** WORK TASK **
Your reply should hold only the lines from the records below where "Activity" occurs.

++++++

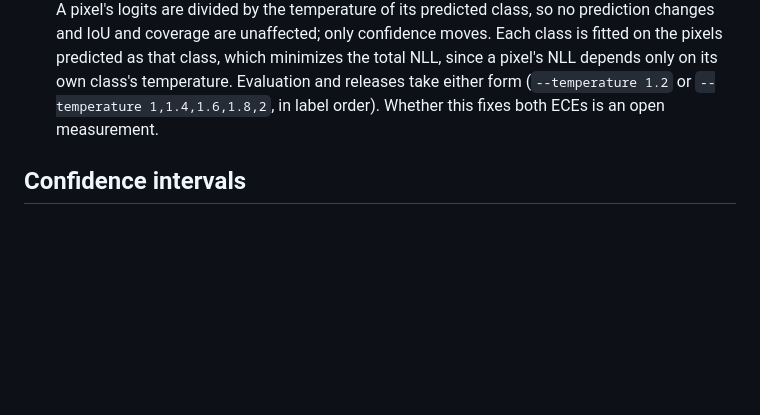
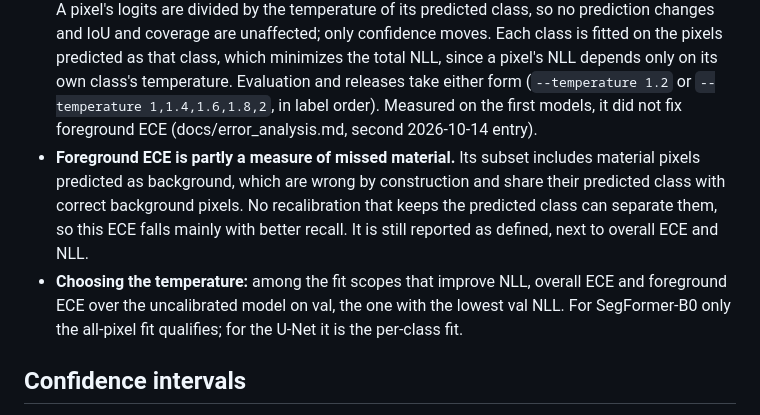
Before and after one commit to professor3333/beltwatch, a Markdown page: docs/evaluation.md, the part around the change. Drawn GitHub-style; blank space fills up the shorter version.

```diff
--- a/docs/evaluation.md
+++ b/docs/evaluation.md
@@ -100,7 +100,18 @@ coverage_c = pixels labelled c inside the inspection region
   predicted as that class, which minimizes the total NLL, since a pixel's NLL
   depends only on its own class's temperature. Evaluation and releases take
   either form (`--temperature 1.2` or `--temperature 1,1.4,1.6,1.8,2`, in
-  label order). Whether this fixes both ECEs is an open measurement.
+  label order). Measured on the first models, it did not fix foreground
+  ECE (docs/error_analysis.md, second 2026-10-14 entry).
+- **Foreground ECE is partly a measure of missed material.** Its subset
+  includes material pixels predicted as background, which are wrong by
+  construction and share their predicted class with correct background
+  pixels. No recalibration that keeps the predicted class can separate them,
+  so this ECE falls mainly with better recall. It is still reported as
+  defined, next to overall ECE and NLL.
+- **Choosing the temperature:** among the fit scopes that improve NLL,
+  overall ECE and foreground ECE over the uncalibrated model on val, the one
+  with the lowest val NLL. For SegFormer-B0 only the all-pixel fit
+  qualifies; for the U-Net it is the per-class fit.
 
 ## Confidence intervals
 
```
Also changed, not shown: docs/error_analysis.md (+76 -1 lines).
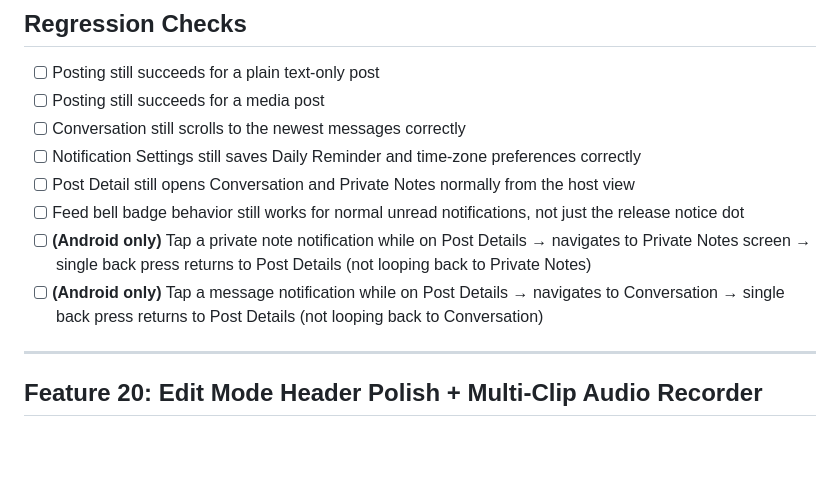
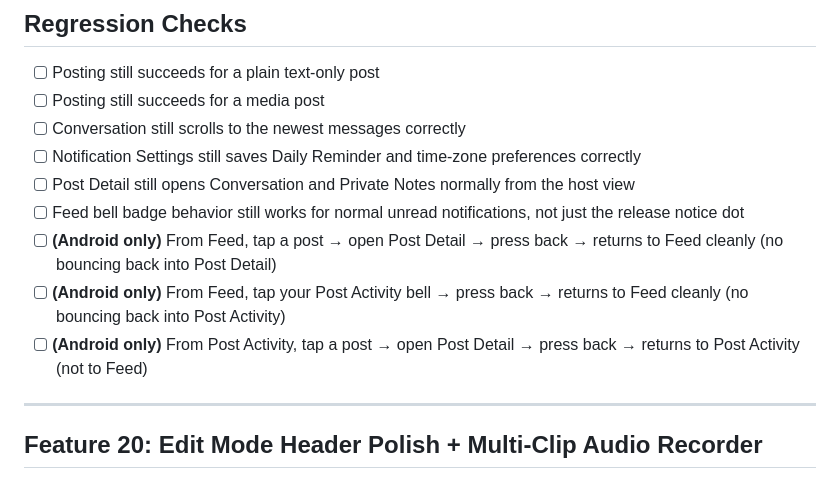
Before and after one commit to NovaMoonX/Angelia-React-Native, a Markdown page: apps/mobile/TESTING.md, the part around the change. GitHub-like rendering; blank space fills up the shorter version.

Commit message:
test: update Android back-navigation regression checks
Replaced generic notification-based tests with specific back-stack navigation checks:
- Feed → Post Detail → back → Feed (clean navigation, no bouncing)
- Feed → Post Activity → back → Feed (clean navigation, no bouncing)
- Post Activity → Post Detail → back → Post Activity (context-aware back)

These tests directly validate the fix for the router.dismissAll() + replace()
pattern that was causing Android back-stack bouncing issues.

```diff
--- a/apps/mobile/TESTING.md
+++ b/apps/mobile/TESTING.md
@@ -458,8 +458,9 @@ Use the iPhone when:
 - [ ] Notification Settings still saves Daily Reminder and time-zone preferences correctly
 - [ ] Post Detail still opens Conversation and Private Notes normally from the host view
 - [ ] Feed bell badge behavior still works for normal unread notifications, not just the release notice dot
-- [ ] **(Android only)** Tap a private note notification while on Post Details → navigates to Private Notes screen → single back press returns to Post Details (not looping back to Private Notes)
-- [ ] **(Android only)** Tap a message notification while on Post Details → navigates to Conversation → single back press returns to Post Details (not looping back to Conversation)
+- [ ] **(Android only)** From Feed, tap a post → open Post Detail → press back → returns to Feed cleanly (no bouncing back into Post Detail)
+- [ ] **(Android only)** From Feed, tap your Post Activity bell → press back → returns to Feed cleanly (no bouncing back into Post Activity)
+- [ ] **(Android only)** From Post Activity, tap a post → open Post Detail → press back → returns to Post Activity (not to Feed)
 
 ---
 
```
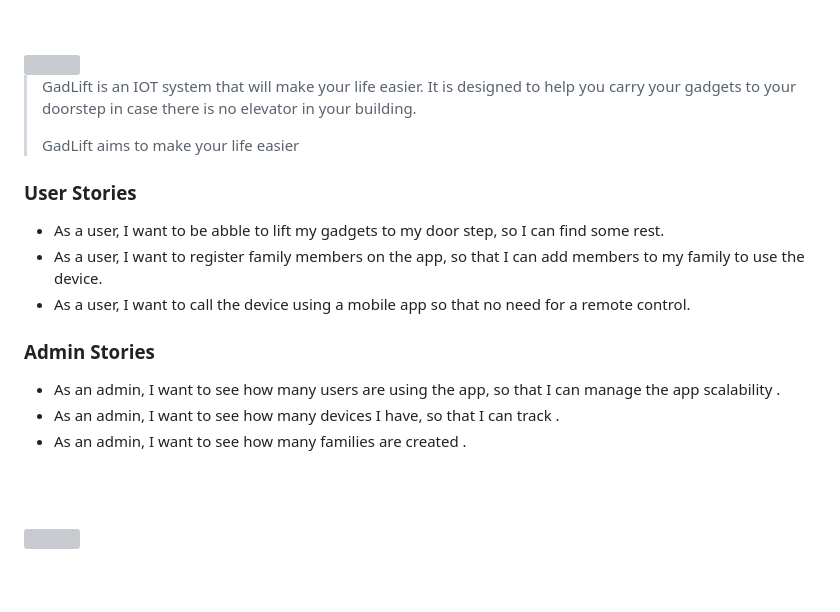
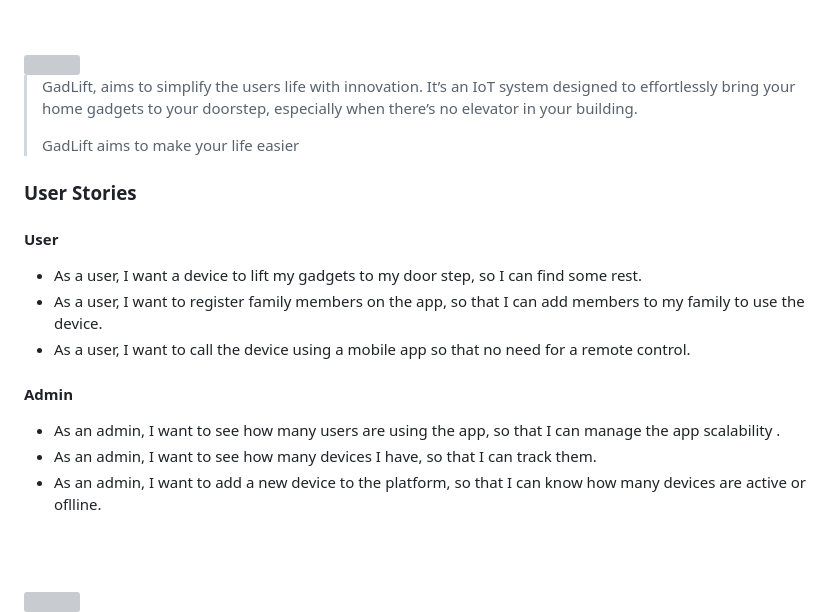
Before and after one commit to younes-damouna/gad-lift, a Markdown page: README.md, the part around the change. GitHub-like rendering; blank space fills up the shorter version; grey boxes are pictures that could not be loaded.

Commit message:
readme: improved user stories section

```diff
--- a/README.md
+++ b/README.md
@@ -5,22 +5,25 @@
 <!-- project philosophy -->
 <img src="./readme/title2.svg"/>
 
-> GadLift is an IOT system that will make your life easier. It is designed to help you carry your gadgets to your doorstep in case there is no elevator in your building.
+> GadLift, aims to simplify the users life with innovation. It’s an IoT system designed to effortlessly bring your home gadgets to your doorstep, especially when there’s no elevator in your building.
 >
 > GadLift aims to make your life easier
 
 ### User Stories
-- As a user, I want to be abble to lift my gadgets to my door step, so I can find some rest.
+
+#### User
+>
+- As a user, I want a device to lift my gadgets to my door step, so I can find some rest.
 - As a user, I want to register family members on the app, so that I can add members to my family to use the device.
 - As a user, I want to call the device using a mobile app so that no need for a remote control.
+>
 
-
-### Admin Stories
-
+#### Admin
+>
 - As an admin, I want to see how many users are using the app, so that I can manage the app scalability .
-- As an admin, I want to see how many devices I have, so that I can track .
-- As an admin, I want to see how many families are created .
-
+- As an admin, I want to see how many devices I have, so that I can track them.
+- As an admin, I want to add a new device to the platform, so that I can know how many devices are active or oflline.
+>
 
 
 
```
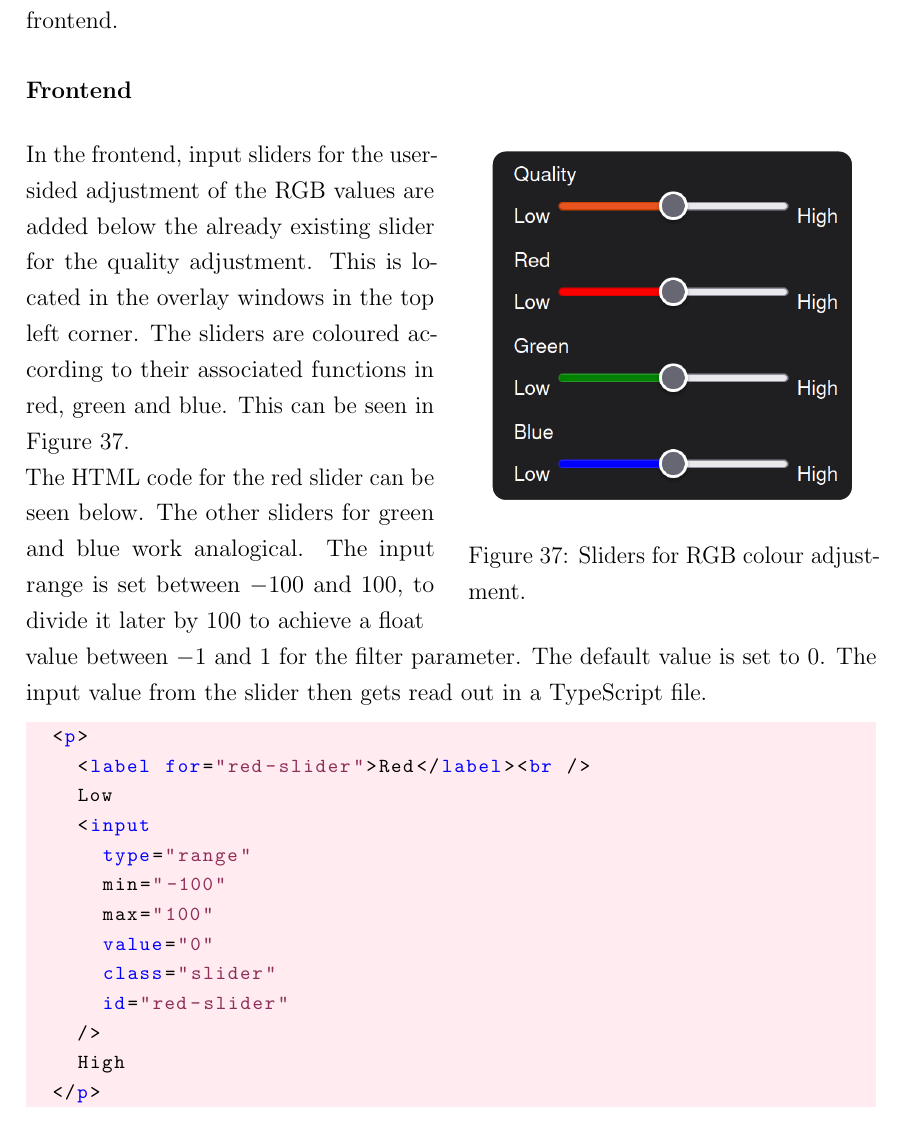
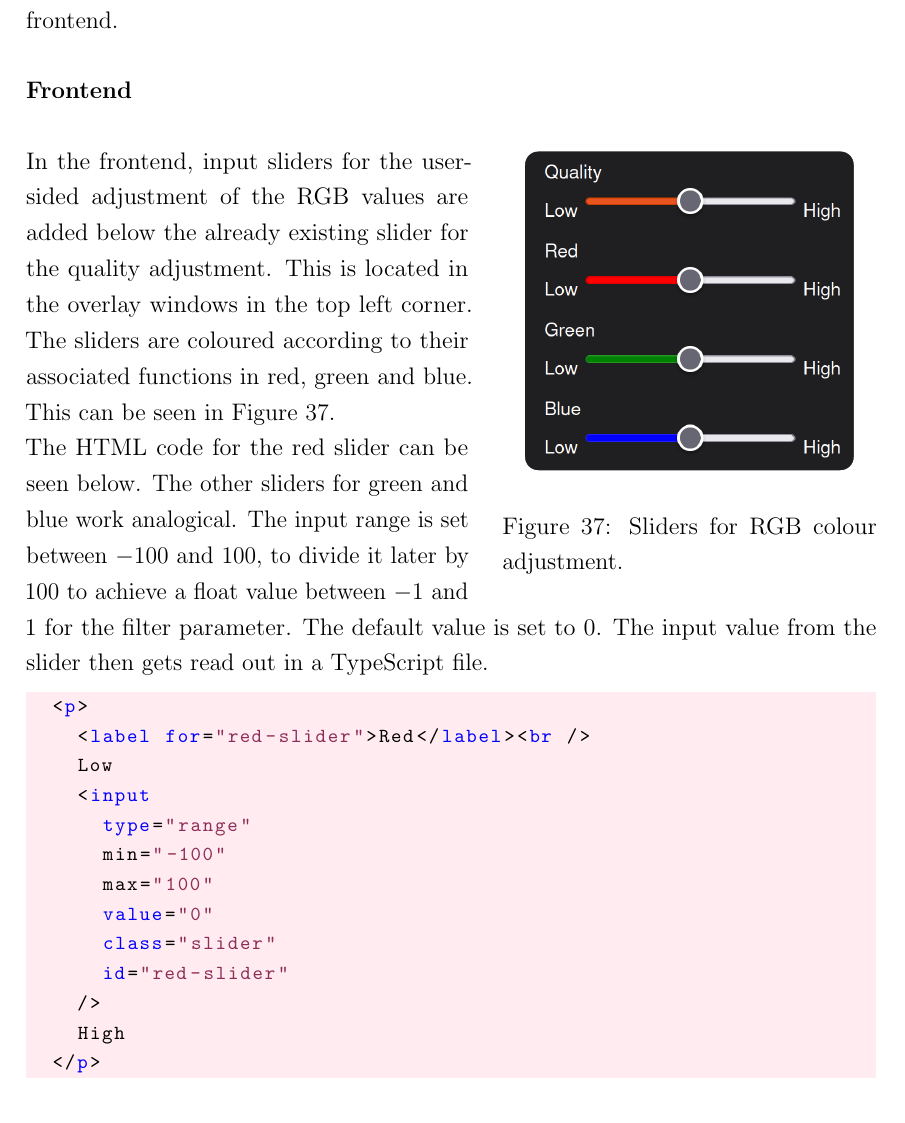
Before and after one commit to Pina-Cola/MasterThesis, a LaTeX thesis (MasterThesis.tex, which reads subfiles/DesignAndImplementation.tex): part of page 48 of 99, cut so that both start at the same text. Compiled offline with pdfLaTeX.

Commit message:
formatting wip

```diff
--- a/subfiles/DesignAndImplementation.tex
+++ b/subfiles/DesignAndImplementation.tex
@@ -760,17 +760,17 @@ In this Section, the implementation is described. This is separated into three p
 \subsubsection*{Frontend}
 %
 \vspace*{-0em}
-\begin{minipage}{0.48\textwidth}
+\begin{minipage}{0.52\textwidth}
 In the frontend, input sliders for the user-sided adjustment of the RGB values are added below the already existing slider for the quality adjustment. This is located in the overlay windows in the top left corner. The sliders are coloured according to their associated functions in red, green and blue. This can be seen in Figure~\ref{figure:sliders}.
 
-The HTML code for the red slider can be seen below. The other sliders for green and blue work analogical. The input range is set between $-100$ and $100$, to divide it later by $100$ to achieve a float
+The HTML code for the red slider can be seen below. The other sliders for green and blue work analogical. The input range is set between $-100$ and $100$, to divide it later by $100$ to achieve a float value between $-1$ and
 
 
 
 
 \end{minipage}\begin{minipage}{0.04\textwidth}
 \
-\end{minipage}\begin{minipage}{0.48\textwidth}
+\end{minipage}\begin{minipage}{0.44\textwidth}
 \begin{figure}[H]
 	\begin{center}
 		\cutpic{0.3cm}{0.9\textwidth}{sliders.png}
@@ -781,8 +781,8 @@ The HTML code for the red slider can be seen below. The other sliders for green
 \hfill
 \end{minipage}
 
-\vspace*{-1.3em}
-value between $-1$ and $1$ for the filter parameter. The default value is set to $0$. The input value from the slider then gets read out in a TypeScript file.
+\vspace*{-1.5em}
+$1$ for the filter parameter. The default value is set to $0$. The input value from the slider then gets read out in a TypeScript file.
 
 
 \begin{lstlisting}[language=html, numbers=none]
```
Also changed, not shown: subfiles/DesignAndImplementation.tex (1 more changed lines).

++++++

** WORKED SOLUTION **
- Feed → Post Activity → back → Feed (clean navigation, no bouncing)
- Post Activity → Post Detail → back → Post Activity (context-aware back)
+- [ ] **(Android only)** From Feed, tap your Post Activity bell → press back → returns to Feed cleanly (no bouncing back into Post Activity)
+- [ ] **(Android only)** From Post Activity, tap a post → open Post Detail → press back → returns to Post Activity (not to Feed)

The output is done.